WHAT THE EXERCISE ASKS.
Find every line in the entries that holds the string "viewBox" and report it.

━━ RECORDS FOR THIS TASK

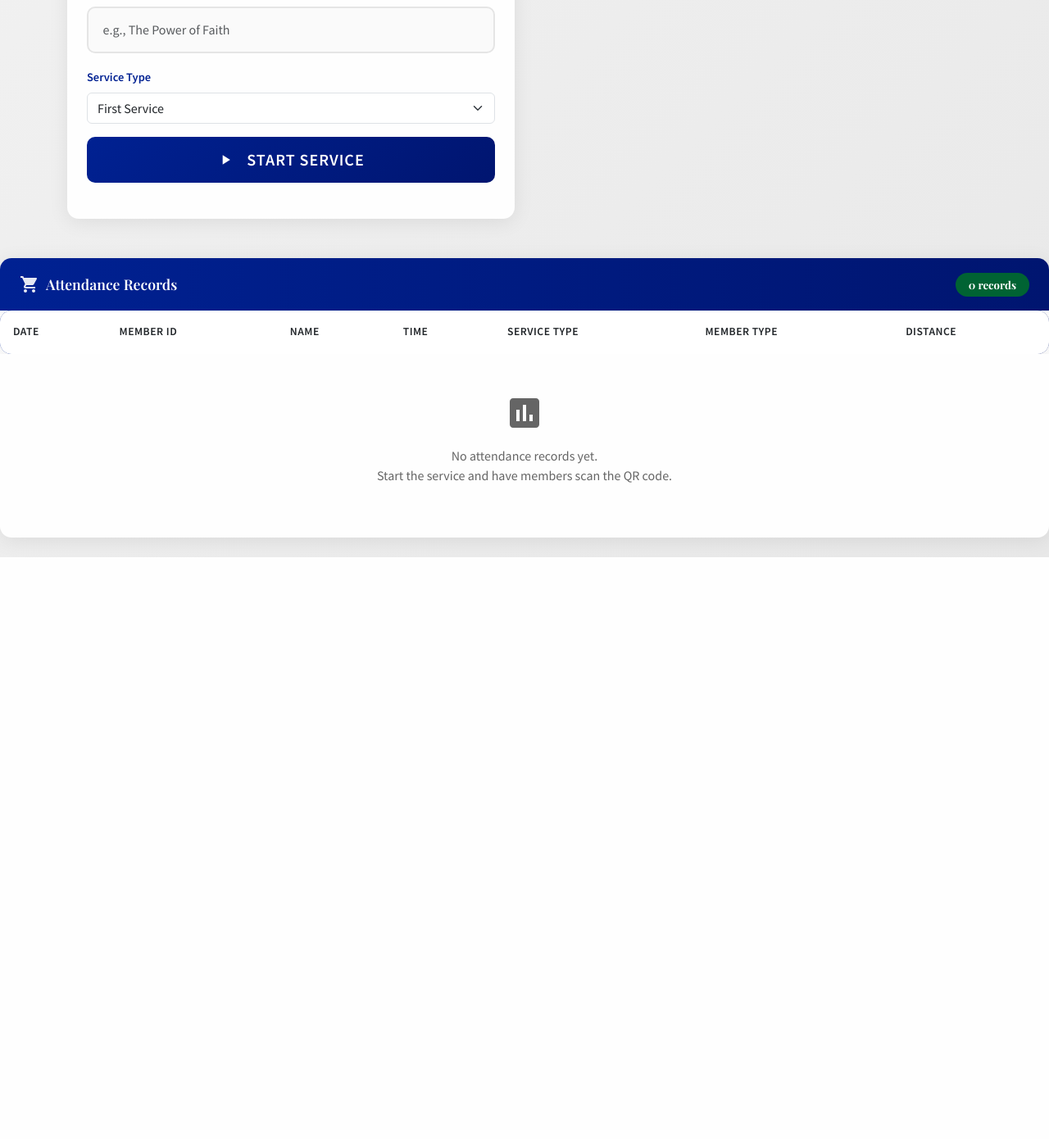
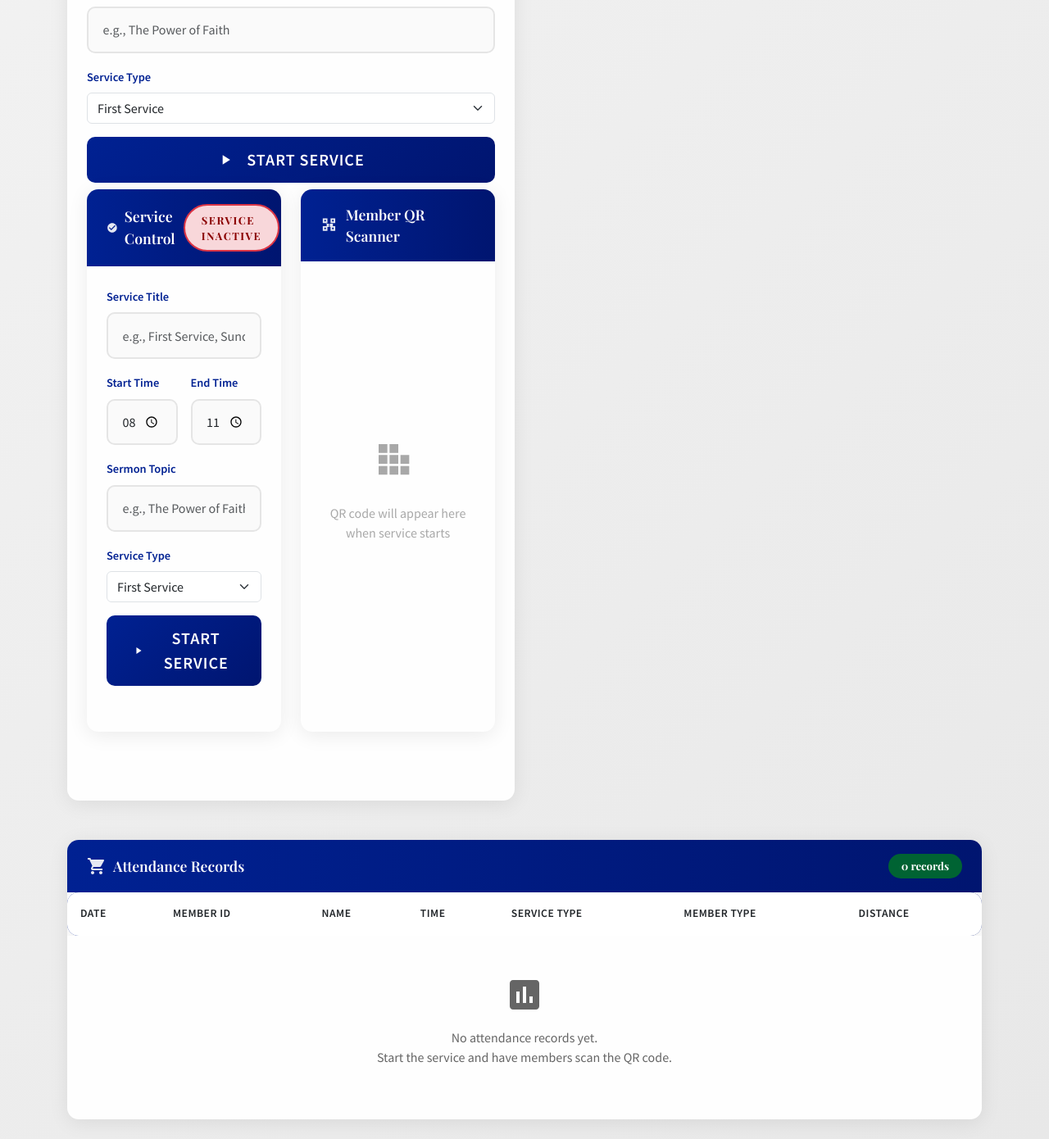
Before and after one commit to Phine-johnson/attendance, a Flask app: page /bible in a window 1280 px wide. Shown: the part 1120-2510 px from the top of the page at 82% size. Before the commit the page ends 1800 px from the top, so only its background shows below. Run offline with Flask 3, Linux system fonts and the light colour scheme; the visitor is signed in with stand-in values (Sample User, id 1); lists and menus that the app fills with data are empty; some libraries are stand-ins or nearby versions.

Commit message:
refactor: place QR code beside service control, keep form visible; fix UI persistence
- Restore two-column layout: Service Control (left) and QR Scanner (right) side-by-side
- Service form stays visible after starting service; active service details shown in separate info panel
- QR code appears in right column when service is active
- Stop and Scan buttons moved to QR card
- Fix expiration handling to reset UI correctly

```diff
--- a/templates/dashboard.html
+++ b/templates/dashboard.html
@@ -234,32 +234,115 @@
                                </button>
                            </div>
 
-                           <!-- Service Status with QR Code -->
-                           <div id="serviceStatusDisplay" style="display: none;">
-                               <div class="mb-4">
+          <!-- Service Control & QR Code Row -->
+          <div class="row mb-4">
+              <!-- Service Control Card (Left) -->
+              <div class="col-lg-6 mb-4">
+                  <div class="card card-custom h-100">
+                      <div class="card-header d-flex align-items-center justify-content-between">
+                          <div class="d-flex align-items-center">
+                              <svg width="24" height="24" class="me-2" fill="currentColor" viewBox="0 0 24 24">
+                                  <path d="M12 2C6.48 2 2 6.48 2 12s4.48 10 10 10 10-4.48 10-10S17.52 2 12 2zm-2 15l-5-5 1.41-1.41L10 14.17l7.59-7.59L19 8l-9 9z"/>
+                              </svg>
+                              Service Control
+                          </div>
                           <span id="serviceStatus" class="status-indicator status-inactive">Service Inactive</span>
                       </div>
-
-                               <!-- QR Code integrated in service control -->
-                               <div class="qr-code-container mb-4" id="qrContainer" style="display: none;">
-                                   <img id="qrCodeImg" src="" alt="QR Code" class="img-fluid rounded" style="max-height: 200px;">
-                                   <div class="mt-2">
-                                       <small class="text-muted fw-bold">Scan for Attendance</small>
+                      <div class="card-body">
+                          <!-- Service Input Form -->
+                          <div id="serviceForm">
+                              <div class="mb-3">
+                                  <label class="form-label fw-bold text-pcg-blue">Service Title</label>
+                                  <input type="text" class="form-control form-control-custom" id="serviceTitle" placeholder="e.g., First Service, Sunday Worship">
+                              </div>
+                              <div class="row g-3 mb-3">
+                                  <div class="col-md-6">
+                                      <label class="form-label fw-bold text-pcg-blue">Start Time</label>
+                                      <input type="time" class="form-control form-control-custom" id="startTime" value="08:00">
+                                  </div>
+                                  <div class="col-md-6">
+                                      <label class="form-label fw-bold text-pcg-blue">End Time</label>
+                                      <input type="time" class="form-control form-control-custom" id="endTime" value="11:30">
                                   </div>
                               </div>
+                              <div class="mb-3">
+                                  <label class="form-label fw-bold text-pcg-blue">Sermon Topic</label>
+                                  <input type="text" class="form-control form-control-custom" id="sermonTopic" placeholder="e.g., The Power of Faith">
+                              </div>
+                              <div class="mb-3">
+                                  <label class="form-label fw-bold text-pcg-blue">Service Type</label>
+                                  <select class="form-select" id="serviceType">
+                                      <option value="First Service">First Service</option>
+                                      <option value="Second Service">Second Service</option>
+                                      <option value="Joint Service">Joint Service</option>
+                                  </select>
+                              </div>
+                              <button id="startServiceBtn" class="btn btn-custom-primary btn-lg w-100 mb-2">
+                                  <svg width="20" height="20" class="me-2" fill="currentColor" viewBox="0 0 24 24">
+                                      <path d="M8 5v14l11-7z"/>
+                                  </svg>
+                                  Start Service
+                              </button>
+                          </div>
 
-                               <button id="stopServiceBtn" class="btn btn-outline-secondary btn-lg w-100 mb-2">
+                          <!-- Current Service Info (shown when active) -->
+                          <div id="activeServiceDisplay" style="display: none;" class="mb-3 p-3 bg-light rounded">
+                              <h6 class="text-pcg-green mb-2">Current Service</h6>
+                              <p class="mb-1"><strong>Title:</strong> <span id="activeServiceTitle"></span></p>
+                              <p class="mb-1"><strong>Time:</strong> <span id="activeServiceTime"></span></p>
+                              <p class="mb-0"><strong>Type:</strong> <span id="activeServiceType"></span></p>
+                          </div>
+
+                          <button id="stopServiceBtn" class="btn btn-outline-secondary btn-lg w-100 mb-2" style="display: none;">
                               <svg width="20" height="20" class="me-2" fill="currentColor" viewBox="0 0 24 24">
                                   <path d="M6 19h4V5H6v14zm8-4v2h2c0-3.31-2.69-6-6-6s-6 2.69-6 6h2v2c2.76 0 5 2.24 5 5s-2.24 5-5 5-5-2.24-5-5z"/>
                               </svg>
                               Stop Service
                           </button>
-                               <button id="scanMemberBtn" class="btn btn-outline-secondary btn-lg w-100">
+                      </div>
+                  </div>
+              </div>
+
+              <!-- QR Code Card (Right) -->
+              <div class="col-lg-6 mb-4">
+                  <div class="card card-custom h-100">
+                      <div class="card-header d-flex align-items-center">
+                          <svg width="24" height="24" class="me-2" fill="currentColor" viewBox="0 0 24 24">
+                              <path d="M3 3h6v6H3V3zm2 2v2h2V5H5zm8-2h6v6h-6V3zm2 2v2h2V5h-2zM3 13h6v6H3v-6zm2 2v2h2v-2H5zm8-2h6v6h-6v-6zm2 2v2h2v-2h-2zm-8-5h4v4H8V8zm5 0h4v4h-4V8z"/>
+                          </svg>
+                          Member QR Scanner
+                      </div>
+                       <div class="card-body text-center d-flex flex-column justify-content-center align-items-center">
+                           <div class="qr-code-container" id="qrContainer" style="display: none;">
+                               <img id="qrCodeImg" src="" alt="QR Code" class="img-fluid rounded" style="max-height: 250px;">
+                               <div class="mt-2">
+                                   <small class="text-muted fw-bold">Scan for Attendance</small>
+                               </div>
+                           </div>
+                           <div id="qrPlaceholder" class="text-muted" style="opacity: 0.5;">
+                               <svg width="64" height="64" class="mb-3" fill="currentColor" viewBox="0 0 24 24">
+                                   <path d="M3 3h4v4H3V3zm5 0h4v4H8V3zM3 8h4v4H3V8zm5 0h4v4H8V8zm5 0h4v4h-4V8zM3 13h4v4H3v-4zm5 0h4v4H8v-4zm5 0h4v4h-4v-4zm-5-5h4v4H8V8zm5 0h4v4h-4V8z"/>
+                               </svg>
+                               <p>QR code will appear here when service starts</p>
+                           </div>
+
+                           <!-- Scanner & Stop Controls (shown when service active) -->
+                           <div id="scannerControls" style="display: none;" class="mt-3 w-100">
+                               <button id="scanMemberBtn" class="btn btn-outline-secondary btn-lg w-100 mb-2">
                                    <svg width="20" height="20" class="me-2" fill="currentColor" viewBox="0 0 24 24">
                                        <path d="M3 3h6v6H3V3zm2 2v2h2V5H5zm8-2h6v6h-6V3zm2 2v2h2V5h-2zM3 13h6v6H3v-6zm2 2v2h2v-2H5zm8-2h6v6h-6v-6zm2 2v2h2v-2h-2zm-8-5h4v4H8V8zm5 0h4v4h-4V8z"/>
                                    </svg>
-                                    Scan Member ID
+                                   Open Scanner
                                </button>
+                               <button id="stopServiceBtn" class="btn btn-outline-danger btn-lg w-100">
+                                   <svg width="20" height="20" class="me-2" fill="currentColor" viewBox="0 0 24 24">
+                                       <path d="M6 19h4V5H6v14zm8-4v2h2c0-3.31-2.69-6-6-6s-6 2.69-6 6h2v2c2.76 0 5 2.24 5 5s-2.24 5-5 5-5-2.24-5-5z"/>
+                                   </svg>
+                                   Stop Service
+                               </button>
+                           </div>
+                       </div>
+                  </div>
               </div>
           </div>
                  </div>
@@ -383,9 +466,19 @@
 
 // DOM Elements
           const startServiceBtn = document.getElementById('startServiceBtn');
+          const stopServiceBtn = document.getElementById('stopServiceBtn');
+          const scanMemberBtn = document.getElementById('scanMemberBtn');
           const serviceStatus = document.getElementById('serviceStatus');
           const qrCodeImg = document.getElementById('qrCodeImg');
           const qrContainer = document.getElementById('qrContainer');
+          const qrPlaceholder = document.getElementById('qrPlaceholder');
+          const scannerControls = document.getElementById('scannerControls');
+          const activeServiceDisplay = document.getElementById('activeServiceDisplay');
+          const activeServiceTitle = document.getElementById('activeServiceTitle');
+          const activeServiceTime = document.getElementById('activeServiceTime');
+          const activeServiceType = document.getElementById('activeServiceType');
+          const attendanceTableBody = document.getElementById('attendanceTableBody');
+          const recordCount = document.getElementById('recordCount');
 
          // Start Service Button Click Handler
         startServiceBtn.addEventListener('click', async () => {
@@ -422,26 +515,23 @@
                      const qrCodeUrl = URL.createObjectURL(blob);
                      qrCodeImg.src = qrCodeUrl;
 
-                    // Update UI state - hide form, show status
-                    document.getElementById('serviceForm').style.display = 'none';
-                    document.getElementById('serviceStatusDisplay').style.display = 'block';
+                     // Update UI: show QR, hide placeholder, show active service info, show scanner controls
+                     qrContainer.style.display = 'block';
+                     qrPlaceholder.style.display = 'none';
+                     activeServiceDisplay.style.display = 'block';
+                     scannerControls.style.display = 'block';
 
-// Update status to active
+                     // Populate active service details
+                     activeServiceTitle.textContent = serviceTitle;
+                     activeServiceTime.textContent = `${startTime} - ${endTime}`;
+                     activeServiceType.textContent = document.getElementById('serviceType').value;
+
+                     // Update status indicator
                      serviceStatus.className = 'status-indicator status-active';
                      serviceStatus.textContent = 'Service Active';
 
-                     // Show session info (element may not exist in all versions)
-                     const sessionInfoEl = document.getElementById('sessionInfo');
-                     if (sessionInfoEl) { sessionInfoEl.style.display = 'block'; }
-                     const sessionTitleEl = document.getElementById('sessionTitle');
-                     if (sessionTitleEl) { sessionTitleEl.textContent = serviceTitle; }
-                     const sessionTimeEl = document.getElementById('sessionTime');
-                     if (sessionTimeEl) { sessionTimeEl.textContent = `${startTime} - ${endTime}`; }
-                     const sessionSermonEl = document.getElementById('sessionSermon');
-                     if (sessionSermonEl) { sessionSermonEl.textContent = sermonTopic; }
-
-// Show QR code
-                     qrContainer.style.display = 'block';
+                     // Hide start button during active service
+                     startServiceBtn.style.display = 'none';
 
                      // Store session data for expiration checking
                      currentSessionId = Date.now().toString(36);
@@ -473,16 +563,16 @@
                 });
 
  if (response.ok) {
-                    // Reset UI
-                    document.getElementById('serviceForm').style.display = 'block';
-                    document.getElementById('serviceStatusDisplay').style.display = 'none';
+                     // Reset UI - hide QR and active service display, show start button
+                     qrContainer.style.display = 'none';
+                     qrPlaceholder.style.display = 'block';
+                     activeServiceDisplay.style.display = 'none';
+                     scannerControls.style.display = 'none';
+                     startServiceBtn.style.display = 'block';
 
+                     // Reset status indicator
                      serviceStatus.className = 'status-indicator status-inactive';
                      serviceStatus.textContent = 'Service Inactive';
-
-                    const sessionInfoHide = document.getElementById('sessionInfo');
-                    if (sessionInfoHide) { sessionInfoHide.style.display = 'none'; }
-                    qrContainer.style.display = 'none';
 
                      // Clear QR code
                      qrCodeImg.src = '';
@@ -500,16 +590,6 @@ if (response.ok) {
 
                      currentSessionId = null;
                      sessionEndTime = null;
-
-                    // Reset start service button
-                    startServiceBtn.disabled = false;
-                    startServiceBtn.className = 'btn btn-custom-primary btn-lg w-100';
-                    startServiceBtn.innerHTML = `
-                        <svg width="20" height="20" class="me-2" fill="currentColor" viewBox="0 0 24 24">
-                            <path d="M8 5v14l11-7z"/>
-                        </svg>
-                        Start Service
-                    `;
                  } else {
                     alert('Failed to stop service');
                 }
@@ -552,28 +632,25 @@ if (response.ok) {
                         serviceStatus.className = 'status-indicator status-inactive';
                         serviceStatus.textContent = 'Session Closed';
 
-                        // Hide QR code
+                        // Hide QR, show placeholder
                         qrContainer.style.display = 'none';
+                        qrPlaceholder.style.display = 'block';
 
-                        // Show expired message in service status
-                        document.getElementById('serviceStatusDisplay').innerHTML = `
-                            <div class="text-center py-4">
-                                <svg width="64" height="64" class="mb-3 text-warning" fill="currentColor" viewBox="0 0 24 24">
-                                    <path d="M3 3h4v4H3V3zm5 0h4v4H8V3zM3 8h4v4H3V8zm5 0h4v4H8V8zm5 0h4v4h-4V8zM3 13h4v4H3v-4zm5 0h4v4H8v-4zm5 0h4v4h-4v-4zm-5-5h4v4H8V8zm5 0h4v4h-4V8z"/>
-                                </svg>
-                                <p class="text-warning fw-bold">Session Expired</p>
-                            </div>
-                        `;
+                        // Hide active service info and scanner controls
+                        activeServiceDisplay.style.display = 'none';
+                        scannerControls.style.display = 'none';
 
-                        // Reset start service button
-                        startServiceBtn.disabled = false;
-                        startServiceBtn.className = 'btn btn-custom-primary btn-lg w-100';
-                        startServiceBtn.innerHTML = `
-                            <svg width="20" height="20" class="me-2" fill="currentColor" viewBox="0 0 24 24">
-                                <path d="M8 5v14l11-7z"/>
-                            </svg>
-                            Start Service
-                        `;
+                        // Show start button
+                        startServiceBtn.style.display = 'block';
+
+                        // Clear QR code
+                        qrCodeImg.src = '';
+
+                        // Stop attendance listener
+                        if (attendanceListener) {
+                            attendanceListener.off();
+                            attendanceListener = null;
+                        }
                     }
                 }
             }, 60000); // Check every minute
```
Lines whose indentation alone changed are shown as unchanged.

━━━━

TASK SOLUTION.
+                              <svg width="24" height="24" class="me-2" fill="currentColor" viewBox="0 0 24 24">
+                                  <svg width="20" height="20" class="me-2" fill="currentColor" viewBox="0 0 24 24">
                               <svg width="20" height="20" class="me-2" fill="currentColor" viewBox="0 0 24 24">
+                          <svg width="24" height="24" class="me-2" fill="currentColor" viewBox="0 0 24 24">
+                               <svg width="64" height="64" class="mb-3" fill="currentColor" viewBox="0 0 24 24">
                                    <svg width="20" height="20" class="me-2" fill="currentColor" viewBox="0 0 24 24">
+                                   <svg width="20" height="20" class="me-2" fill="currentColor" viewBox="0 0 24 24">
-                        <svg width="20" height="20" class="me-2" fill="currentColor" viewBox="0 0 24 24">
-                                <svg width="64" height="64" class="mb-3 text-warning" fill="currentColor" viewBox="0 0 24 24">
-                            <svg width="20" height="20" class="me-2" fill="currentColor" viewBox="0 0 24 24">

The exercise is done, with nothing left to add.